Museums can be a great opportunity for children to experience people, places, art, music, history, science, and other aspects of the world that they may not otherwise have had the chance to be exposed to; but discovering all these things in a way that will leave them excited, engaged, and eager to learn more requires some planning and expectation-management! So if you love museums, but are apprehensive about exploring them with your kids, these few quick tips can help you keep your tour on track!
|image of the Louvre courtesy of Vichaya Kiatying-Angsulee/FreeDigitalPhotos.net|
1. Have realistic expectations: Your children will explore a museum differently than you; don't expect to spend a great amount of time at each exhibit, rather let your children gravitate toward the exhibits which best capture their fancy!

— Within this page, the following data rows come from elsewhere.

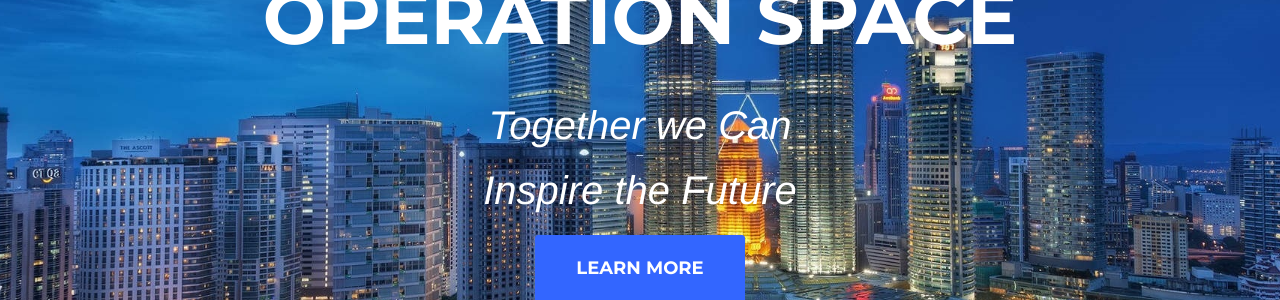
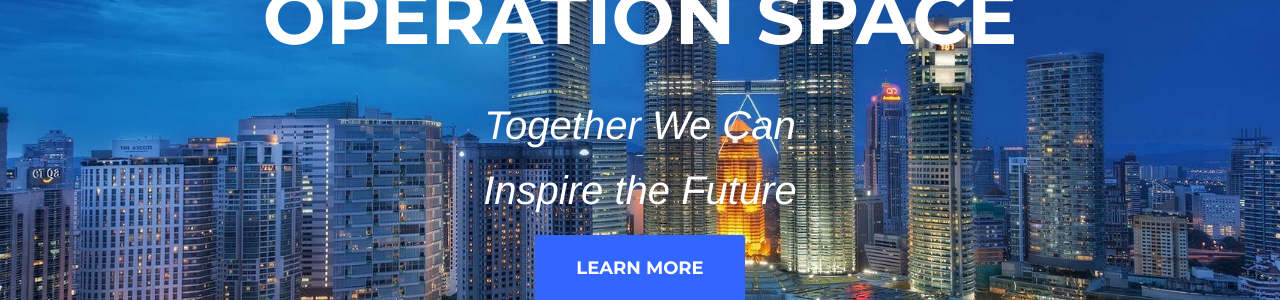
Before and after one commit to HughFerg/operation-space, a Jekyll site: the page built from index.html, in a window 1280 px wide and 900 px high. Shown: the part 320-620 px from the top of the window. Built offline with Jekyll 4.4.1, drawn with Linux system fonts in a browser that asks for light colours; nearby versions of some CDN libraries; some web fonts are replaced; library files that are not in the unit come from our copies.

Commit message:
changed intro text

```diff
--- a/_layouts/2017_home.html
+++ b/_layouts/2017_home.html
@@ -12,7 +12,7 @@
         <div class="container">
             <div class="intro-text">
                 <div class="intro-heading">Operation Space<br></div>
-                <div class="intro-lead-in">Together we Can</div>
+                <div class="intro-lead-in">Together We Can</div>
                 <div class="intro-lead-in">Inspire the Future</div>
                 <a href="#about" class="page-scroll btn btn-xl">Learn More</a>
             </div>
```
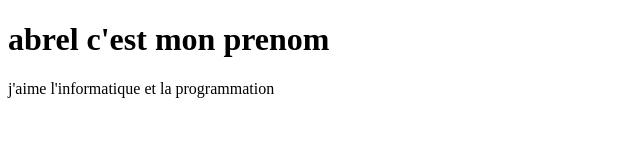
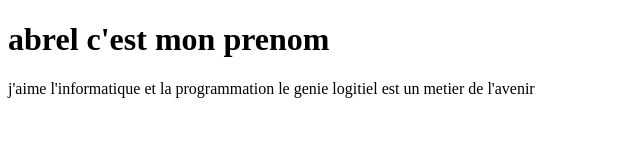
Before and after one commit to stephane4-bot/tre, a plain HTML site: page index.html in a window 1280 px wide. Shown: the whole page, without its empty margins (0-640 px from the left). Drawn offline with Linux system fonts and the light colour scheme.

Commit message:
le genie logiciel est une filiere de l'avenir

```diff
--- a/index.html
+++ b/index.html
@@ -8,5 +8,6 @@
 <body>
     <h1>abrel c'est  mon prenom </h1>
     j'aime l'informatique et la  programmation
+    le genie logitiel  est un metier de l'avenir
 </body>
 </html>
```
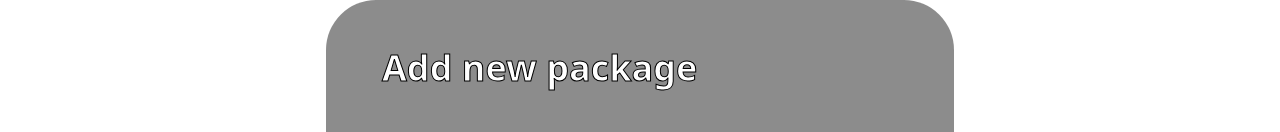
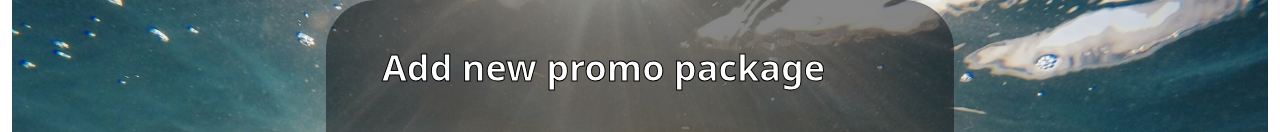
Before and after one commit to IT22148254/MLB_WD_ITP24_B3_13, a React (Create React App) app in the folder frontend/: page /pkg/addnewpr in a window 1280 px wide. Shown: the top 132 px of the page. Built offline with nearby package versions, Linux system fonts and the light colour scheme; a web font is replaced by a local one.

Commit message:
4/24/commit 2

```diff
--- a/frontend/src/Components/Membership/Manager/AddNewPromoForm.jsx
+++ b/frontend/src/Components/Membership/Manager/AddNewPromoForm.jsx
@@ -100,10 +100,10 @@ const AddNewPromoForm = () => {
     return (
         //<div style={bgStyle}>
         <Container>
-        <div>
+        <div className="createpromo">
             <div className="flex h-full justify-center items-center ">
                 <div className="bg-black/45 w-1/2 rounded-[50px] py-12 px-14 flex flex-col gap-y-8">
-                    <p className="text-4xl text-white font-bold align-top mb-8" style={{ WebkitTextStroke: '1px black' }} >Add new package</p> {/* Moved "Edit Standard" text above the black box */}
+                    <p className="text-4xl text-white font-bold align-top mb-8" style={{ WebkitTextStroke: '1px black' }} >Add new promo package</p> {/* Moved "Edit Standard" text above the black box */}
                      <form onSubmit={handleSubmit} className="space-y-4">
                         <div className="flex flex-col gap-y-4">
                             <div className="flex justify-between items-center">
--- a/frontend/src/Components/Membership/Manager/CreatedPromosTable.jsx
+++ b/frontend/src/Components/Membership/Manager/CreatedPromosTable.jsx
@@ -7,6 +7,7 @@ import 'jspdf-autotable'
 import Swal from "sweetalert2"
 import axios from 'axios'
 import { useNavigate, useParams } from "react-router-dom"
+import "./styles/editPromos.css";
 
 const CreatedPromosTable = () => {
 
@@ -109,7 +110,7 @@ const CreatedPromosTable = () => {
     }
 
     return (
-        <div className="flex h-screen justify-center items-center bg-gray-100">
+        <div className=" createpromo flex h-screen justify-center items-center bg-gray-100">
             <div className="bg-black/45 h-3/4 w-3/4 rounded-[50px] py-10 px-14 flex flex-col gap-y-8">
                 <p className="text-4xl font-bold text-white">Created Promos</p>
                 <div className="flex justify-between items-center">
--- a/frontend/src/Components/Membership/Manager/EditPromoform.jsx
+++ b/frontend/src/Components/Membership/Manager/EditPromoform.jsx
@@ -6,8 +6,11 @@ import Swal from "sweetalert2";
 import axios from "axios";
 import { toast, ToastContainer } from 'react-toastify';
 import 'react-toastify/dist/ReactToastify.css';
+import image from "../../../Images/package_bg.jpg"
+import "./styles/editPromos.css";
 
 const EditPromoForm = () => {
+
 
     const [Name, setName] = useState("")
     const [Discription, setDiscription] = useState("")
@@ -98,7 +101,7 @@ const EditPromoForm = () => {
 
 
     return (
-        <section>
+        <section className="section" style={{ backgroundImage: `url(${image})`, backgroundSize: 'cover' }}> {/* Apply background image */}
             <Container>
                 <div>
                     <div className="flex h-full justify-center items-center ">
--- /dev/null
+++ b/frontend/src/Components/Membership/Manager/styles/editPromos.css
@@ -0,0 +1,15 @@
+/*.section {
+    background-image: url("../../../../Images/package_bg.jpg");
+    background-position: center;
+    background-repeat: no-repeat;
+    background-attachment: fixed;
+    background-size: cover;
+}
+*/
+.createpromo {
+    background-image: url("../../../../Images/package_bg.jpg");
+    background-position: center;
+    background-repeat: no-repeat;
+    background-attachment: fixed;
+    background-size: cover;
+}
```
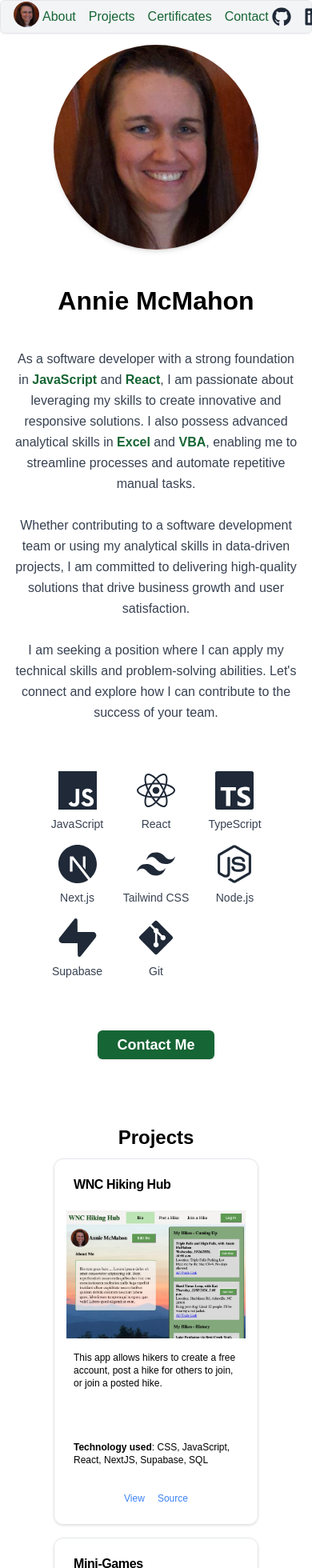
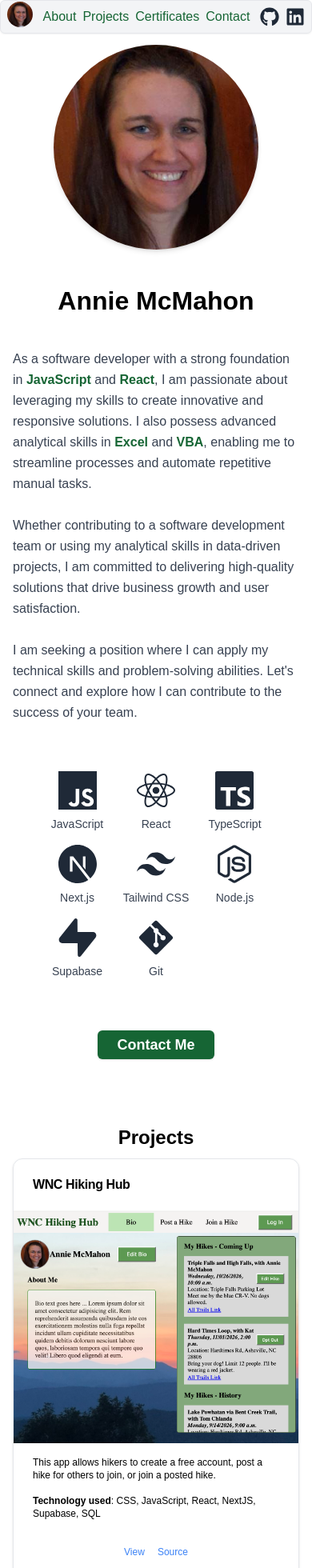
Before and after one commit to AnnieMcMahon/annie-mcmahon-portfolio, a Next.js app: page / in a window 390 px wide. Shown: the top 1960 px of the page at 80% size. Built offline with nearby package versions, Linux system fonts and the light colour scheme.

Commit message:
formatted for mobile

```diff
--- a/app/components/ContactSection.tsx
+++ b/app/components/ContactSection.tsx
@@ -1,6 +1,6 @@
 export default function ContactSection() {
   return (
-    <div className="w-96 mx-auto mb-4" id="contact">
+    <div className="w-96 mx-auto mb-4 px-4" id="contact">
       <h2 className="mb-4">Contact Me</h2>
       <p>E-mail: <a href="mailto:anniemcmahon20@gmail.com" className="text-blue-500 hover:underline">anniemcmahon20@gmail.com</a></p>
       <p>GitHub: <a href="https://github.com/AnnieMcMahon" className="text-blue-500 hover:underline" target="_blank">github.com/AnnieMcMahon</a></p>
--- a/app/components/Footer.tsx
+++ b/app/components/Footer.tsx
@@ -1,8 +1,8 @@
 
 export default function Footer() {
   return (
-    <footer className="py-4 mt-auto bg-gray-100">
-      <div className="container mx-auto text-center">
+    <footer className="py-4 bg-gray-100">
+      <div className="text-center">
         <p>&copy; {new Date().getFullYear()} Annie McMahon. All rights reserved.</p>
       </div>
     </footer>
--- a/app/components/Hero.tsx
+++ b/app/components/Hero.tsx
@@ -20,7 +20,7 @@ export default function Hero() {
           </h1>
 
           <div className="max-w-4xl text-gray-700 py-5">
-            <p className="leading-relaxed">
+            <p className="leading-relaxed text-left">
               As a software developer with a strong foundation in{" "}
               <span className="font-semibold text-green-800">JavaScript</span> and{" "}
               <span className="font-semibold text-green-800">React</span>, I am passionate about leveraging my skills to create innovative and responsive solutions.
--- a/app/components/Navbar.tsx
+++ b/app/components/Navbar.tsx
@@ -5,7 +5,7 @@ import { FaGithub, FaLinkedin } from "react-icons/fa";
 
 export default function Navbar() {
   return (
-    <Menubar className="flex items-center justify-between px-4 py-5 bg-gray-100 fixed top-0 w-full z-10">
+    <Menubar className="flex items-center justify-between md:px-4 px-2 py-5 bg-gray-100 fixed top-0 w-full z-10">
       <div className="flex items-center">
       <a href="#about">
         <Button variant="ghost" className="relative h-8 w-8 rounded-full" >
@@ -18,7 +18,7 @@ export default function Navbar() {
         <p className="ml-3 hidden md:block">Annie McMahon</p>
       </div>
 
-      <div className="flex items-center space-x-4">
+      <div className="flex items-center md:space-x-4 space-x-2">
         <MenubarMenu>
           <a
             href="#about"
@@ -47,7 +47,7 @@ export default function Navbar() {
         </MenubarMenu>
       </div>
 
-      <div className="flex items-center space-x-4">
+      <div className="flex items-center md:space-x-4 space-x-2">
         <a
           href="https://github.com/anniemcmahon"
           target="_blank"
--- a/app/components/Project.tsx
+++ b/app/components/Project.tsx
@@ -13,11 +13,11 @@ interface ProjectProps {
 
 export default function Project({ project }: ProjectProps) {
   return (
-    <Card className="w-64 h-104 my-2">
+    <Card className="md:w-64 md:h-104 my-2">
       <CardHeader>
         <CardTitle>{project.title}</CardTitle>
       </CardHeader>
-      <div className="w-56 h-40 mb-4 overflow-hidden mx-auto">
+      <div className="md:w-56 md:h-40 mb-4 overflow-hidden mx-auto">
         <img
           src={project.image}
           alt="Project Image"
@@ -25,7 +25,7 @@ export default function Project({ project }: ProjectProps) {
         />
       </div>
       <CardContent className="text-xs">
-        <p className="h-24 overflow-auto">{project.summary}</p>
+        <p className="md:h-24 overflow-auto">{project.summary}</p>
         <br />
         <p>
           <b>Technology used</b>: {project.technology}
```
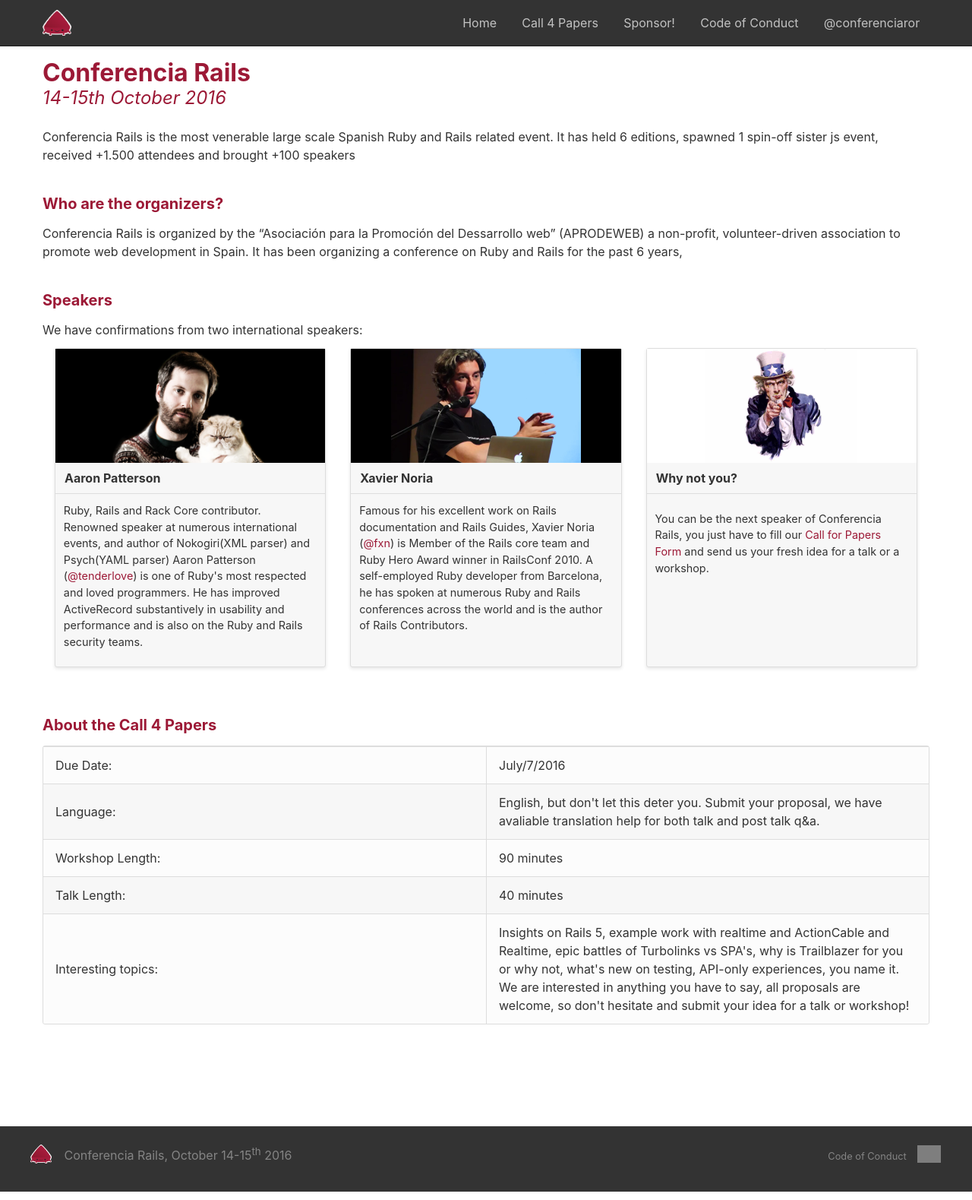
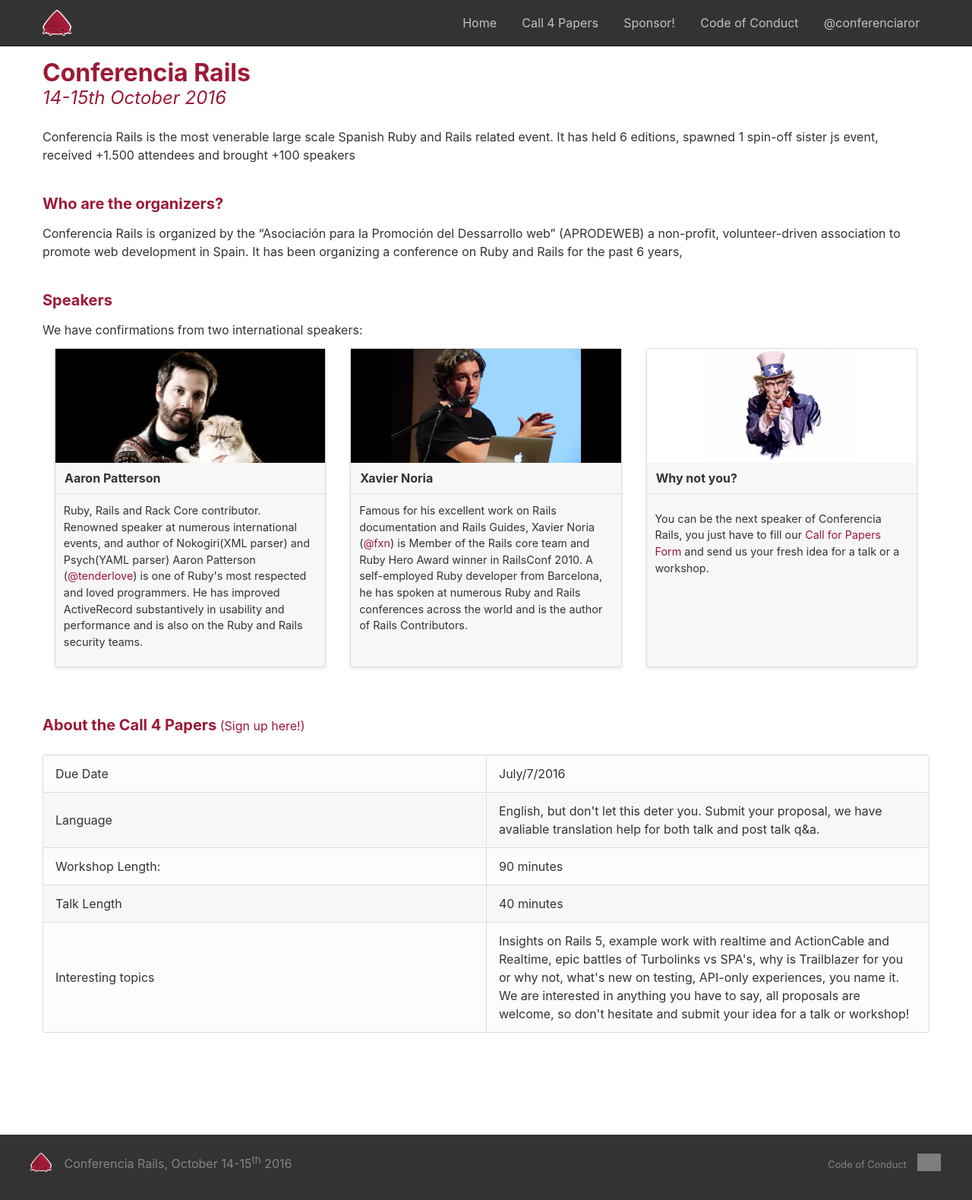
Before and after one commit to aprodeweb/conferenciaror.es, a Jekyll site: the page built from index.html, in a window 1280 px wide. Shown: the whole page at 76% size. Built offline with Jekyll 4.4.1, drawn with Linux system fonts in a browser that asks for light colours; grey boxes are pictures that could not be loaded.

Commit message:
style changes

```diff
--- a/_sass/tables.scss
+++ b/_sass/tables.scss
@@ -19,6 +19,7 @@
   $table-padding: 0.75em 1em;
 
   border: $table-border;
+  border-top: transparent;
   border-collapse: separate;
   border-radius: $base-border-radius;
   border-spacing: 0;
--- a/css/style.scss
+++ b/css/style.scss
@@ -68,7 +68,13 @@
     }
     &.submissions{
       background-color: white;
-    background-image: url('/img/uncle.sam.jpg')
+      background-image: url('/img/uncle.sam.jpg');
     }
   }
 }
+
+#c4p {
+  h2 {
+    display: inline-block;
+  }
+}
--- a/index.html
+++ b/index.html
@@ -70,14 +70,15 @@
 </section>
 <section id='c4p'>
   <h2>About the Call 4 Papers</h2>
+ <a href="https://docs.google.com/forms/d/1u2PNO20--RVKgvX1_WndMPDBlSQo_CpIK9aBCPernl4/viewform"> (Sign up here!)</a>
   <table class="tables">
     <tbody>
     <tr>
-      <td>Due Date:</td>
+      <td>Due Date</td>
       <td>July/7/2016</td>
     </tr>
     <tr>
-      <td>Language:</td>
+      <td>Language</td>
       <td>English, but don't let this deter you. Submit your proposal, we have avaliable translation help for both talk and post talk q&a.</td>
     </tr>
     <tr>
@@ -85,11 +86,11 @@
       <td>90 minutes</td>
     </tr>
     <tr>
-      <td>Talk Length:</td>
+      <td>Talk Length</td>
       <td>40 minutes</td>
     </tr>
     <tr>
-      <td>Interesting topics:</td>
+      <td>Interesting topics</td>
       <td>Insights on Rails 5, example work with realtime and ActionCable and Realtime,
         epic battles of Turbolinks vs SPA's, why is Trailblazer for you or why not,
         what's new on testing, API-only experiences, you name it.
```
Lines whose indentation alone changed are shown as unchanged.
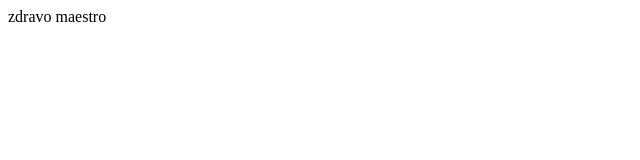
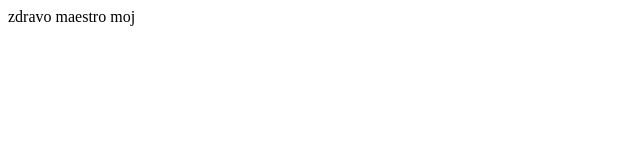
Before and after one commit to dragisam/cursera-test, a plain HTML site: page index.html in a window 1280 px wide. Shown: the full height of the page, 0-640 px from the left. Drawn offline with Linux system fonts and the light colour scheme.

Commit message:
drugi commit

```diff
--- a/index.html
+++ b/index.html
@@ -5,6 +5,6 @@
     <title>coursera</title>
   </head>
   <body>
-    <p1>zdravo maestro</p1>
+    <p1>zdravo maestro moj</p1>
   </body>
 </html>
```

2. Plan and prepare: Be sure children are well-rested for the adventure and plan your visit around mealtimes (though a quick snack in the museum eatery can be a fun way to break up the exploring if your budget allows!). Before you get to the museum, discuss basic museum etiquette (no touching, no running, no yelling, etc.) and share information with your children about what they will be seeing (i.e. art, music, science, history, etc.). When you enter the museum, be sure to take a map or make a note of where the restrooms, sitting areas, and eateries are located in case you need a break!
3. Go with the flow: When you enter an exhibit, allow your child to lead the exploring and share with you what they most enjoy. Ask them simple, age-appropriate questions about what they are seeing (i.e. What do you like best? What do you think the artist was thinking when he/she created this? How does it make you feel? What do you think this was used for? How do you think this sounds?). Share with them what you think about the exhibits (i.e. your favorites, why, and what they say to you)!
4. Check into special features for children: Some museums have special children's programs, hands-on exhibits, areas where kids can sit and explore, child-geared audio tours, etc. that are designed to enhance the experience for families (but don't be afraid to trust your own judgement to decide whether the resource being offered is something you think would be helpful, or just something that would distract them and detract from the experience of interacting with the exhibits, which is why you are there after all!).
Happy and safe exploring!